(Records contained in a dataset)
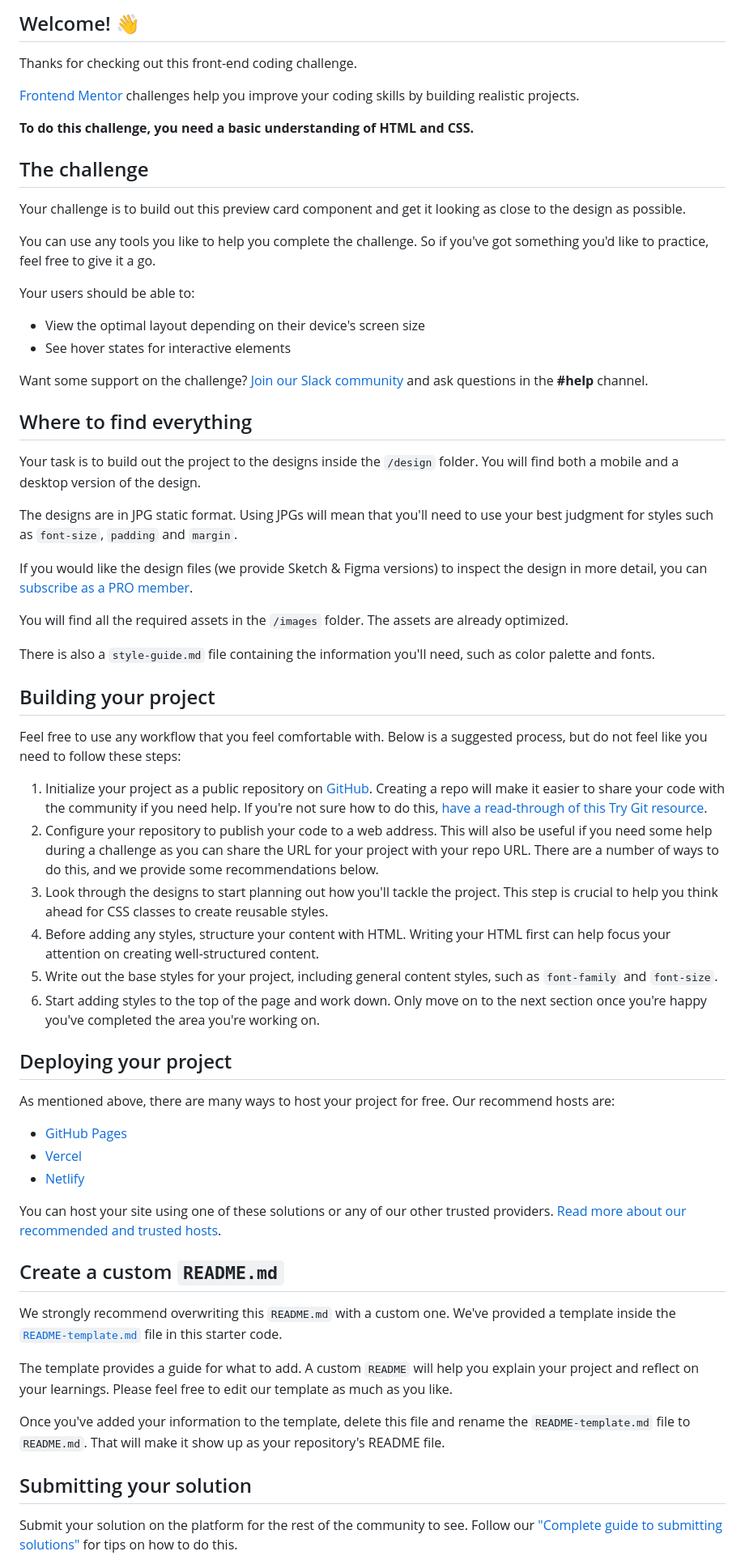
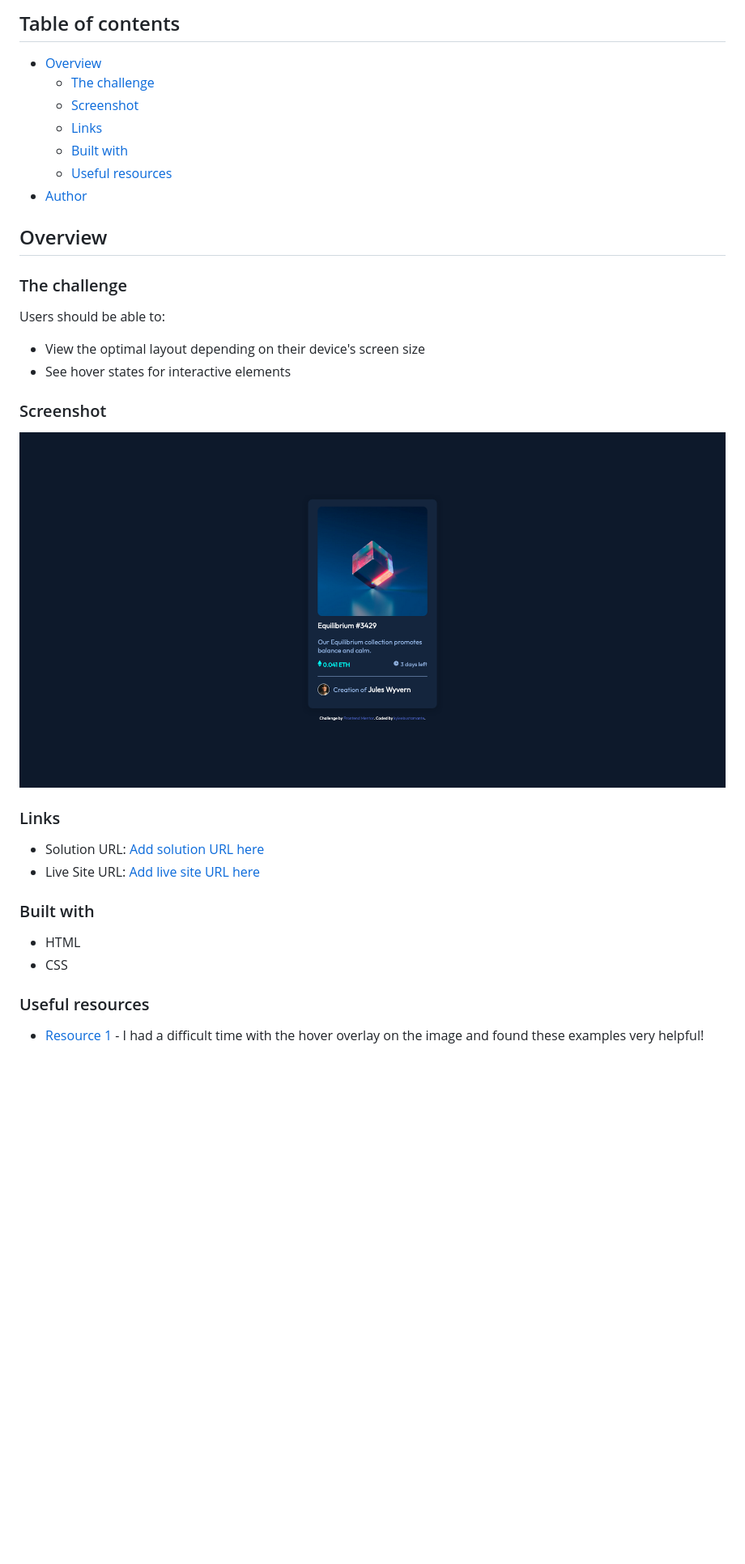
Before and after one commit to kyleebustamante/nft-preview-frontend-mentor, a Markdown page: README.md, the part around the change printed below. Shown: that part at 81% size. GitHub-like rendering; pictures changed too: images/screenshot-frontend-mentor-NFT.png (added); blank space fills up the shorter version.

Commit message:
Complete Project v1.0.0

```diff
--- a/README.md
+++ b/README.md
@@ -4,67 +4,38 @@
 
-## Welcome! 👋
+## Table of contents
 
-Thanks for checking out this front-end coding challenge.
+- [Overview](#overview)
+  - [The challenge](#the-challenge)
+  - [Screenshot](#screenshot)
+  - [Links](#links)
+  - [Built with](#built-with)
+  - [Useful resources](#useful-resources)
+- [Author](#author)
 
-[Frontend Mentor](https://www.frontendmentor.io) challenges help you improve your coding skills by building realistic projects.
+## Overview
 
-**To do this challenge, you need a basic understanding of HTML and CSS.**
+### The challenge
 
-## The challenge
-
-Your challenge is to build out this preview card component and get it looking as close to the design as possible.
-
-You can use any tools you like to help you complete the challenge. So if you've got something you'd like to practice, feel free to give it a go.
-
-Your users should be able to:
+Users should be able to:
 
 - View the optimal layout depending on their device's screen size
 - See hover states for interactive elements
 
-Want some support on the challenge? [Join our Slack community](https://www.frontendmentor.io/slack) and ask questions in the **#help** channel.
+### Screenshot
 
-## Where to find everything
+![](images/screenshot-frontend-mentor-NFT.png)
 
-Your task is to build out the project to the designs inside the `/design` folder. You will find both a mobile and a desktop version of the design.
+### Links
 
-The designs are in JPG static format. Using JPGs will mean that you'll need to use your best judgment for styles such as `font-size`, `padding` and `margin`.
+- Solution URL: [Add solution URL here](https://github.com/kyleebustamante/nft-preview-frontend-mentor)
+- Live Site URL: [Add live site URL here](https://your-live-site-url.com)
 
-If you would like the design files (we provide Sketch & Figma versions) to inspect the design in more detail, you can [subscribe as a PRO member](https://www.frontendmentor.io/pro).
+### Built with
 
-You will find all the required assets in the `/images` folder. The assets are already optimized.
+- HTML
+- CSS
 
-There is also a `style-guide.md` file containing the information you'll need, such as color palette and fonts.
+### Useful resources
 
-## Building your project
+- [Resource 1](https://www.w3schools.com/howto/howto_css_image_overlay.asp) - I had a difficult time with the hover overlay on the image and found these examples very helpful!
 
-Feel free to use any workflow that you feel comfortable with. Below is a suggested process, but do not feel like you need to follow these steps:
-
-1. Initialize your project as a public repository on [GitHub](https://github.com/). Creating a repo will make it easier to share your code with the community if you need help. If you're not sure how to do this, [have a read-through of this Try Git resource](https://try.github.io/).
-2. Configure your repository to publish your code to a web address. This will also be useful if you need some help during a challenge as you can share the URL for your project with your repo URL. There are a number of ways to do this, and we provide some recommendations below.
-3. Look through the designs to start planning out how you'll tackle the project. This step is crucial to help you think ahead for CSS classes to create reusable styles.
-4. Before adding any styles, structure your content with HTML. Writing your HTML first can help focus your attention on creating well-structured content.
-5. Write out the base styles for your project, including general content styles, such as `font-family` and `font-size`.
-6. Start adding styles to the top of the page and work down. Only move on to the next section once you're happy you've completed the area you're working on.
-
-## Deploying your project
-
-As mentioned above, there are many ways to host your project for free. Our recommend hosts are:
-
-- [GitHub Pages](https://pages.github.com/)
-- [Vercel](https://vercel.com/)
-- [Netlify](https://www.netlify.com/)
-
-You can host your site using one of these solutions or any of our other trusted providers. [Read more about our recommended and trusted hosts](https://medium.com/frontend-mentor/frontend-mentor-trusted-hosting-providers-bf000dfebe).
-
-## Create a custom `README.md`
-
-We strongly recommend overwriting this `README.md` with a custom one. We've provided a template inside the [`README-template.md`](./README-template.md) file in this starter code.
-
-The template provides a guide for what to add. A custom `README` will help you explain your project and reflect on your learnings. Please feel free to edit our template as much as you like.
-
-Once you've added your information to the template, delete this file and rename the `README-template.md` file to `README.md`. That will make it show up as your repository's README file.
-
-## Submitting your solution
-
-Submit your solution on the platform for the rest of the community to see. Follow our ["Complete guide to submitting solutions"](https://medium.com/frontend-mentor/a-complete-guide-to-submitting-solutions-on-frontend-mentor-ac6384162248) for tips on how to do this.
-
```
Also changed, not shown: other parts of README.md (+4 -24 lines), 2 other files.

▶ **Description of the task**
Please make an exact copy of the records, leaving out any picture.

▶ **Result of this task**
Before and after one commit to kyleebustamante/nft-preview-frontend-mentor, a Markdown page: README.md, the part around the change printed below. Shown: that part at 81% size. GitHub-like rendering; pictures changed too: images/screenshot-frontend-mentor-NFT.png (added); blank space fills up the shorter version.

Commit message:
Complete Project v1.0.0

```diff
--- a/README.md
+++ b/README.md
@@ -4,67 +4,38 @@
 
-## Welcome! 👋
+## Table of contents
 
-Thanks for checking out this front-end coding challenge.
+- [Overview](#overview)
+  - [The challenge](#the-challenge)
+  - [Screenshot](#screenshot)
+  - [Links](#links)
+  - [Built with](#built-with)
+  - [Useful resources](#useful-resources)
+- [Author](#author)
 
-[Frontend Mentor](https://www.frontendmentor.io) challenges help you improve your coding skills by building realistic projects.
+## Overview
 
-**To do this challenge, you need a basic understanding of HTML and CSS.**
+### The challenge
 
-## The challenge
-
-Your challenge is to build out this preview card component and get it looking as close to the design as possible.
-
-You can use any tools you like to help you complete the challenge. So if you've got something you'd like to practice, feel free to give it a go.
-
-Your users should be able to:
+Users should be able to:
 
 - View the optimal layout depending on their device's screen size
 - See hover states for interactive elements
 
-Want some support on the challenge? [Join our Slack community](https://www.frontendmentor.io/slack) and ask questions in the **#help** channel.
+### Screenshot
 
-## Where to find everything
+![](images/screenshot-frontend-mentor-NFT.png)
 
-Your task is to build out the project to the designs inside the `/design` folder. You will find both a mobile and a desktop version of the design.
+### Links
 
-The designs are in JPG static format. Using JPGs will mean that you'll need to use your best judgment for styles such as `font-size`, `padding` and `margin`.
+- Solution URL: [Add solution URL here](https://github.com/kyleebustamante/nft-preview-frontend-mentor)
+- Live Site URL: [Add live site URL here](https://your-live-site-url.com)
 
-If you would like the design files (we provide Sketch & Figma versions) to inspect the design in more detail, you can [subscribe as a PRO member](https://www.frontendmentor.io/pro).
+### Built with
 
-You will find all the required assets in the `/images` folder. The assets are already optimized.
+- HTML
+- CSS
 
-There is also a `style-guide.md` file containing the information you'll need, such as color palette and fonts.
+### Useful resources
 
-## Building your project
+- [Resource 1](https://www.w3schools.com/howto/howto_css_image_overlay.asp) - I had a difficult time with the hover overlay on the image and found these examples very helpful!
 
-Feel free to use any workflow that you feel comfortable with. Below is a suggested process, but do not feel like you need to follow these steps:
-
-1. Initialize your project as a public repository on [GitHub](https://github.com/). Creating a repo will make it easier to share your code with the community if you need help. If you're not sure how to do this, [have a read-through of this Try Git resource](https://try.github.io/).
-2. Configure your repository to publish your code to a web address. This will also be useful if you need some help during a challenge as you can share the URL for your project with your repo URL. There are a number of ways to do this, and we provide some recommendations below.
-3. Look through the designs to start planning out how you'll tackle the project. This step is crucial to help you think ahead for CSS classes to create reusable styles.
-4. Before adding any styles, structure your content with HTML. Writing your HTML first can help focus your attention on creating well-structured content.
-5. Write out the base styles for your project, including general content styles, such as `font-family` and `font-size`.
-6. Start adding styles to the top of the page and work down. Only move on to the next section once you're happy you've completed the area you're working on.
-
-## Deploying your project
-
-As mentioned above, there are many ways to host your project for free. Our recommend hosts are:
-
-- [GitHub Pages](https://pages.github.com/)
-- [Vercel](https://vercel.com/)
-- [Netlify](https://www.netlify.com/)
-
-You can host your site using one of these solutions or any of our other trusted providers. [Read more about our recommended and trusted hosts](https://medium.com/frontend-mentor/frontend-mentor-trusted-hosting-providers-bf000dfebe).
-
-## Create a custom `README.md`
-
-We strongly recommend overwriting this `README.md` with a custom one. We've provided a template inside the [`README-template.md`](./README-template.md) file in this starter code.
-
-The template provides a guide for what to add. A custom `README` will help you explain your project and reflect on your learnings. Please feel free to edit our template as much as you like.
-
-Once you've added your information to the template, delete this file and rename the `README-template.md` file to `README.md`. That will make it show up as your repository's README file.
-
-## Submitting your solution
-
-Submit your solution on the platform for the rest of the community to see. Follow our ["Complete guide to submitting solutions"](https://medium.com/frontend-mentor/a-complete-guide-to-submitting-solutions-on-frontend-mentor-ac6384162248) for tips on how to do this.
-
```
Also changed, not shown: other parts of README.md (+4 -24 lines), 2 other files.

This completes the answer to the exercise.